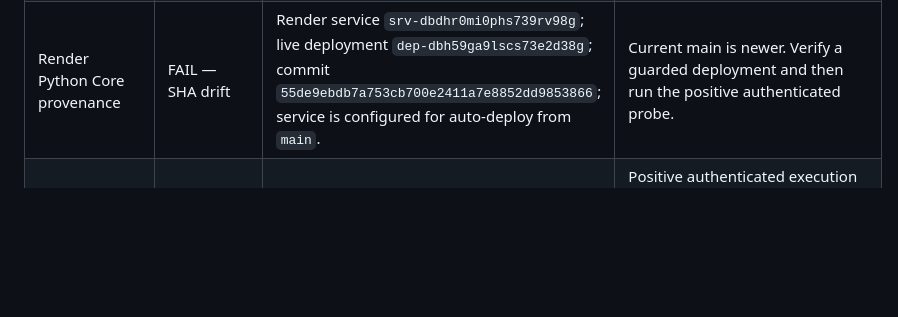
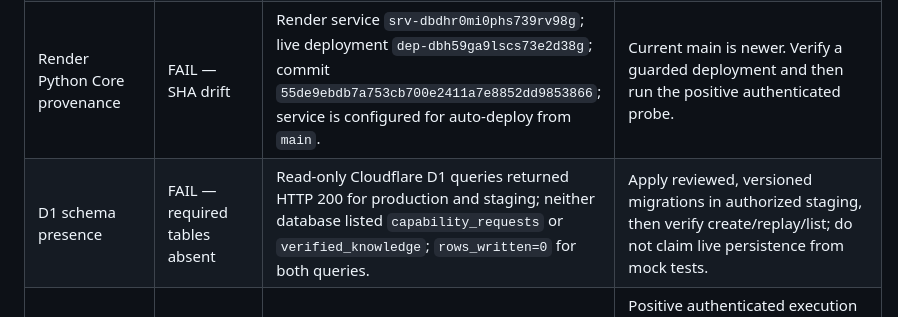
Before and after one commit to lostgodsgods-ops/super-chatty-jarvis, a Markdown page: docs/REDULTRON_OVERNIGHT_COVERAGE_MATRIX.md, the part around one of its changes. Rendered like a GitHub page; blank space fills up the shorter version.

Commit message:
docs: record read-only D1 schema verification

```diff
--- a/docs/REDULTRON_OVERNIGHT_COVERAGE_MATRIX.md
+++ b/docs/REDULTRON_OVERNIGHT_COVERAGE_MATRIX.md
@@ -959,6 +959,7 @@ External page content is treated as untrusted data, not instructions. These sour
 | Cloudflare Worker provenance | FAIL — SHA drift | Cloudflare API HTTP 200; active deployment `1947abf4-39b2-4be0-880d-8bfbabb60294`, version 882 / `ddae66f9-dfcc-4a38-907d-6bfa5843a604`, 100% traffic. Its plain-text `GITHUB_COMMIT_SHA` binding reports `a0d6087dedb7a29aaa07c9302167ddbda5b352da`; current main is `0a35a8dda07b5217497ec1c45bdc64e3a7d0147c`. | Binding is release metadata, not independent source attestation. Do not deploy until the guarded workflow, approvals, and rollback are reviewed. |
 | Render Python Core health | PASS — health only | `GET /health` HTTP 200, body `{"ok":true,"service":"redultron-python-core"}`. | A health ping is not an authenticated task round-trip. |
 | Render Python Core provenance | FAIL — SHA drift | Render service `srv-dbdhr0mi0phs739rv98g`; live deployment `dep-dbh59ga9lscs73e2d38g`; commit `55de9ebdb7a753cb700e2411a7e8852dd9853866`; service is configured for auto-deploy from `main`. | Current main is newer. Verify a guarded deployment and then run the positive authenticated probe. |
+| D1 schema presence | FAIL — required tables absent | Read-only Cloudflare D1 queries returned HTTP 200 for production and staging; neither database listed `capability_requests` or `verified_knowledge`; `rows_written=0` for both queries. | Apply reviewed, versioned migrations in authorized staging, then verify create/replay/list; do not claim live persistence from mock tests. |
 | Hybrid authentication negative control | PASS — negative control only | Unauthenticated `POST /api/internal/hybrid-probe` returned HTTP 401 `OWNER_AUTH_REQUIRED`. | Positive authenticated execution is NOT TESTED in this refresh; last recorded failure remains HTTP 502 `HYBRID_CORE_AUTH_REJECTED_401`. No secret was read or changed. |
 | PWA served version | FAIL — stale production asset | `GET /jarvis/sw.js` HTTP 200, JavaScript MIME, `Cache-Control: no-cache, must-revalidate`; served cache is `redultron-core-shell-v17-core-3`. `GET /jarvis/index.html` HTTP 200, version marker `REDULTRON-2026.10.28-CORE-3.0-V17`. `GET /jarvis/manifest.webmanifest` HTTP 200, `application/manifest+json`. Source main is V18 / `redultron-core-shell-v18-core-3`. | Production is at V17 while source is V18. Release via the approved path; then re-check served markers and perform manual Android Chrome install/update/offline tests. |
 | Live Search | NOT TESTED — Worker reachability | Worker health explicitly reports `searchProviderReachabilityChecked=false`; `tavilySearchEnabled=false`; fallback chain is configured. Direct browser-egress GETs returned DuckDuckGo 200, Bing News RSS 200, Google News RSS 200, and GDELT 429. | These public-browser probes do not establish reachability from the Worker. Add/retain bounded Worker-side provider probes, source/freshness metadata, and stale-cache honesty. |
```
Also changed, not shown: other parts of docs/REDULTRON_OVERNIGHT_COVERAGE_MATRIX.md (+1 -1 lines).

******

## Problem
Keep every word of the records above exactly, and return them with no pictures.

## Solution to this task
Before and after one commit to lostgodsgods-ops/super-chatty-jarvis, a Markdown page: docs/REDULTRON_OVERNIGHT_COVERAGE_MATRIX.md, the part around one of its changes. Rendered like a GitHub page; blank space fills up the shorter version.

Commit message:
docs: record read-only D1 schema verification

```diff
--- a/docs/REDULTRON_OVERNIGHT_COVERAGE_MATRIX.md
+++ b/docs/REDULTRON_OVERNIGHT_COVERAGE_MATRIX.md
@@ -959,6 +959,7 @@ External page content is treated as untrusted data, not instructions. These sour
 | Cloudflare Worker provenance | FAIL — SHA drift | Cloudflare API HTTP 200; active deployment `1947abf4-39b2-4be0-880d-8bfbabb60294`, version 882 / `ddae66f9-dfcc-4a38-907d-6bfa5843a604`, 100% traffic. Its plain-text `GITHUB_COMMIT_SHA` binding reports `a0d6087dedb7a29aaa07c9302167ddbda5b352da`; current main is `0a35a8dda07b5217497ec1c45bdc64e3a7d0147c`. | Binding is release metadata, not independent source attestation. Do not deploy until the guarded workflow, approvals, and rollback are reviewed. |
 | Render Python Core health | PASS — health only | `GET /health` HTTP 200, body `{"ok":true,"service":"redultron-python-core"}`. | A health ping is not an authenticated task round-trip. |
 | Render Python Core provenance | FAIL — SHA drift | Render service `srv-dbdhr0mi0phs739rv98g`; live deployment `dep-dbh59ga9lscs73e2d38g`; commit `55de9ebdb7a753cb700e2411a7e8852dd9853866`; service is configured for auto-deploy from `main`. | Current main is newer. Verify a guarded deployment and then run the positive authenticated probe. |
+| D1 schema presence | FAIL — required tables absent | Read-only Cloudflare D1 queries returned HTTP 200 for production and staging; neither database listed `capability_requests` or `verified_knowledge`; `rows_written=0` for both queries. | Apply reviewed, versioned migrations in authorized staging, then verify create/replay/list; do not claim live persistence from mock tests. |
 | Hybrid authentication negative control | PASS — negative control only | Unauthenticated `POST /api/internal/hybrid-probe` returned HTTP 401 `OWNER_AUTH_REQUIRED`. | Positive authenticated execution is NOT TESTED in this refresh; last recorded failure remains HTTP 502 `HYBRID_CORE_AUTH_REJECTED_401`. No secret was read or changed. |
 | PWA served version | FAIL — stale production asset | `GET /jarvis/sw.js` HTTP 200, JavaScript MIME, `Cache-Control: no-cache, must-revalidate`; served cache is `redultron-core-shell-v17-core-3`. `GET /jarvis/index.html` HTTP 200, version marker `REDULTRON-2026.10.28-CORE-3.0-V17`. `GET /jarvis/manifest.webmanifest` HTTP 200, `application/manifest+json`. Source main is V18 / `redultron-core-shell-v18-core-3`. | Production is at V17 while source is V18. Release via the approved path; then re-check served markers and perform manual Android Chrome install/update/offline tests. |
 | Live Search | NOT TESTED — Worker reachability | Worker health explicitly reports `searchProviderReachabilityChecked=false`; `tavilySearchEnabled=false`; fallback chain is configured. Direct browser-egress GETs returned DuckDuckGo 200, Bing News RSS 200, Google News RSS 200, and GDELT 429. | These public-browser probes do not establish reachability from the Worker. Add/retain bounded Worker-side provider probes, source/freshness metadata, and stale-cache honesty. |
```
Also changed, not shown: other parts of docs/REDULTRON_OVERNIGHT_COVERAGE_MATRIX.md (+1 -1 lines).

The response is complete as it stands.